This Canadian quartet plays punk with plenty of influence from Southern rock and hardcore. Their third album offers further proof that variety is the spice of life in heavy music.
When Liam Cormier and Scott Middleton formed Cancer Bats in 2004, they sought to bring together the styles of some of their favorite music acts, such as Refused, Black Flag, Led Zeppelin, and Down. Considering the sonic disparity among those four artists, this was no easy feat. However, both of their early albums, Birthing the Giant and Hail Destroyer, were met with high praise from fans and critics, with the latter being nominated for Album of the Year at the 2008 Kerrang awards. The band has also developed a strong reputation for energetic, engaging live shows, which has allowed them to take part in the Taste of Chaos Tour, UK's Download Festival, and two separate Reading and Leeds Festivals, not to mention all of their more standard touring. On the band's third album, Bears, Mayors, Scraps & Bones, the Canadian quartet trot out more of their Southern-influenced punk with similarly enjoyable results.

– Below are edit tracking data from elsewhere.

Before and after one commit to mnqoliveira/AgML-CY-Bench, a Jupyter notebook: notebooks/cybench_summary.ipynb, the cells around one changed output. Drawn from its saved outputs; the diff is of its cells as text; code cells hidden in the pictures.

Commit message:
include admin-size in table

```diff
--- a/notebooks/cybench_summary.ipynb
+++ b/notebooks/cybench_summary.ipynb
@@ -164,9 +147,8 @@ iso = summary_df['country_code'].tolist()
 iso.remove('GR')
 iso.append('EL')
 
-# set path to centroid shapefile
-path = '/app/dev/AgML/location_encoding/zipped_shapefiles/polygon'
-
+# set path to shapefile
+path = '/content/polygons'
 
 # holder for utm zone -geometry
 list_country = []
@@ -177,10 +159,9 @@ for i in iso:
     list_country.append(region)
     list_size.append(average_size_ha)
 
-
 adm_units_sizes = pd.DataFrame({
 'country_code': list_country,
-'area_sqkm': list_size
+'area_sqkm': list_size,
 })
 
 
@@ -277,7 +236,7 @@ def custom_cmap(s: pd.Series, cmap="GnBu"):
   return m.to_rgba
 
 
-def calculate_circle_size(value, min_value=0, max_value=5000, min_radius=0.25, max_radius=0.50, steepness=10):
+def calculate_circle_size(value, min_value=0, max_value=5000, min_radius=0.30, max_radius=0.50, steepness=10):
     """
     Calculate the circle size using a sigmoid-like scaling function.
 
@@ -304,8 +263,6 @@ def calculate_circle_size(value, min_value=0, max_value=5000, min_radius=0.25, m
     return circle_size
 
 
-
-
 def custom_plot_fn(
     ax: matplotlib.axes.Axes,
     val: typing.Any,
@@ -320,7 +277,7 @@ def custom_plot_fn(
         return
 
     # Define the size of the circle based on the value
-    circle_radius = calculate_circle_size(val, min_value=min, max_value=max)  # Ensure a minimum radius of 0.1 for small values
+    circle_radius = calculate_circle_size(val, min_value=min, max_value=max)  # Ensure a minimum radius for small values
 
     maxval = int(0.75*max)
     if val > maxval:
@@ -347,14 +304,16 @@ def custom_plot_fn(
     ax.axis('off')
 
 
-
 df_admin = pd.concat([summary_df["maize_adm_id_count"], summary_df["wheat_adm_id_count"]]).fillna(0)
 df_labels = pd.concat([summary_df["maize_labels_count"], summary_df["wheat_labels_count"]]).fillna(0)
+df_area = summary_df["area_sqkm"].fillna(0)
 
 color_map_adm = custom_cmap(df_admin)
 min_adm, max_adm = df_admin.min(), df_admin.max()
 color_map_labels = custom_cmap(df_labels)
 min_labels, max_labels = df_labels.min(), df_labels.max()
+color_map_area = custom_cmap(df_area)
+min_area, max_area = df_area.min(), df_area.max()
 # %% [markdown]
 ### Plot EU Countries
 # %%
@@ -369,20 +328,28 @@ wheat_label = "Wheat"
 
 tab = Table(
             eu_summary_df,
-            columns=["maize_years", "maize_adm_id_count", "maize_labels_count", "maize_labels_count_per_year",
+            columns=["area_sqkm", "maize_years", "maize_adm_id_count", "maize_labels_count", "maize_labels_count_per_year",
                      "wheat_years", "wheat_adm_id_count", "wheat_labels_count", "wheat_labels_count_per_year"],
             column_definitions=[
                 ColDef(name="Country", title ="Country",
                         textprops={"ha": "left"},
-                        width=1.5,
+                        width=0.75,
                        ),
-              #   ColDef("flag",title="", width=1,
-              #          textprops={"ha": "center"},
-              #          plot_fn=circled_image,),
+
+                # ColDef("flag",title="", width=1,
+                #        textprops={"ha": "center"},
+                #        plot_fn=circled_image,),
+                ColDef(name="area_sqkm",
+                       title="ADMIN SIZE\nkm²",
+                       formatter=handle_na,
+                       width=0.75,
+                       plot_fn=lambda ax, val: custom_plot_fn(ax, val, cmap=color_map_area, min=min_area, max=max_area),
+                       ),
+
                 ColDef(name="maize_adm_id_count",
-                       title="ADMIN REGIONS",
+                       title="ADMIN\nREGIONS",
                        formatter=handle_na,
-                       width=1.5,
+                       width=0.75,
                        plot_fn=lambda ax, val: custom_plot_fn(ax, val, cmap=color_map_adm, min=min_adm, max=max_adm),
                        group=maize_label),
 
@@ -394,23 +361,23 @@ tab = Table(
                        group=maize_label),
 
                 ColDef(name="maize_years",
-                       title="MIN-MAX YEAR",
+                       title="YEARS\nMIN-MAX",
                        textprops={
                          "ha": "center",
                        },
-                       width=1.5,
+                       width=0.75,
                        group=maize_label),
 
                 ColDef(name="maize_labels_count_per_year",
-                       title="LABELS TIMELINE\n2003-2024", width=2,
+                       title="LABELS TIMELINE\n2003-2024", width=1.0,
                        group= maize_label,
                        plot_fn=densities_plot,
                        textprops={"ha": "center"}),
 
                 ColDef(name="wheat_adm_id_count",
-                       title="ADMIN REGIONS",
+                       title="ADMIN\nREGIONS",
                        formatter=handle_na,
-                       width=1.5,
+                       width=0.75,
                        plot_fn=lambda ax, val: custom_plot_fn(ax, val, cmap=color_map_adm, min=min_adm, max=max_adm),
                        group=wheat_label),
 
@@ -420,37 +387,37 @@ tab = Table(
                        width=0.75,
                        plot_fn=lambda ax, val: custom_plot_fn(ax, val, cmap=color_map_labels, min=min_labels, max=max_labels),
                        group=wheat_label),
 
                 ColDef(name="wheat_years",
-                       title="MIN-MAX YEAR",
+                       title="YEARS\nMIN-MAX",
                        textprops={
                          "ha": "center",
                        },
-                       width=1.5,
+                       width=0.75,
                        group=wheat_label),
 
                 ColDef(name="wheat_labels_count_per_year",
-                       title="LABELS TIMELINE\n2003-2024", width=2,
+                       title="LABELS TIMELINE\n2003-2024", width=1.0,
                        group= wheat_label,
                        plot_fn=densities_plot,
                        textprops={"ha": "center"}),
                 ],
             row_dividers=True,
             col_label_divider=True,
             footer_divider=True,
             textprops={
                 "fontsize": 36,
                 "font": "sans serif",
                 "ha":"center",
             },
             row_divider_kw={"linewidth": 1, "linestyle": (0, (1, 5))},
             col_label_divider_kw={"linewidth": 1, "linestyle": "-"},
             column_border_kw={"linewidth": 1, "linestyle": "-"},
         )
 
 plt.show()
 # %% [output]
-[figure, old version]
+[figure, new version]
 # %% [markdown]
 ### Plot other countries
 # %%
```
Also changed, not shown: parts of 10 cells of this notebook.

The best way to describe this album would be to say that it is deceptive in its timing. With the consistent driving pace and high-energy atmosphere of the faster songs, it's difficult to believe that some of those songs are longer than three minutes. The slower songs, meanwhile, stretch their riffs and solos to the point where they seem to last twice as long as they actually are. The tone of this album is based mostly in punk, but the sludgy Southern rock elements and old-school hardcore vibe prevent it from sounding like just another Sex Pistols rip-off. In fact, the hardcore influence on Bears, Mayors, Scraps & Bones creates more similarity with Bad Brains than any other band, while the Southern parts have a lot in common with the early work of Fu Manchu.
Cormier is the reason that this album succeeds as much as it does. His vocals are dead-on consistent for the entire album, delivered with the same intensity and aggression from one song to the next, no matter the changes in musical style. While his style may not be terribly diverse, Cormier is definitely one of the most passionate vocalists in punk and hardcore, and that passion shines through his lyrics and vocal performance. Even when performing others' work, such as the band's cover of the Beastie Boys classic "Sabotage", Cormier puts everything he has into his vocals. His dedication is a rare quality in today's music scene, and it enhances the music throughout the album.
Bears, Mayors, Scraps & Bones is an impressive album from Cancer Bats, having the most potential of their three albums to attract new fans with its genre variety and dynamic compositions. The shortness of the songs and the album overall also increases its replay value, such that listeners want to go back and discover the subtle nuances of the songs. Fans of Every Time I Die, the Showdown, the Bled, Gallows, Rise Against, and Madball will find lots to like in this album, as well as fans of the band's older work. Cancer Bats is one band that proves just how good diversity can be in songwriting.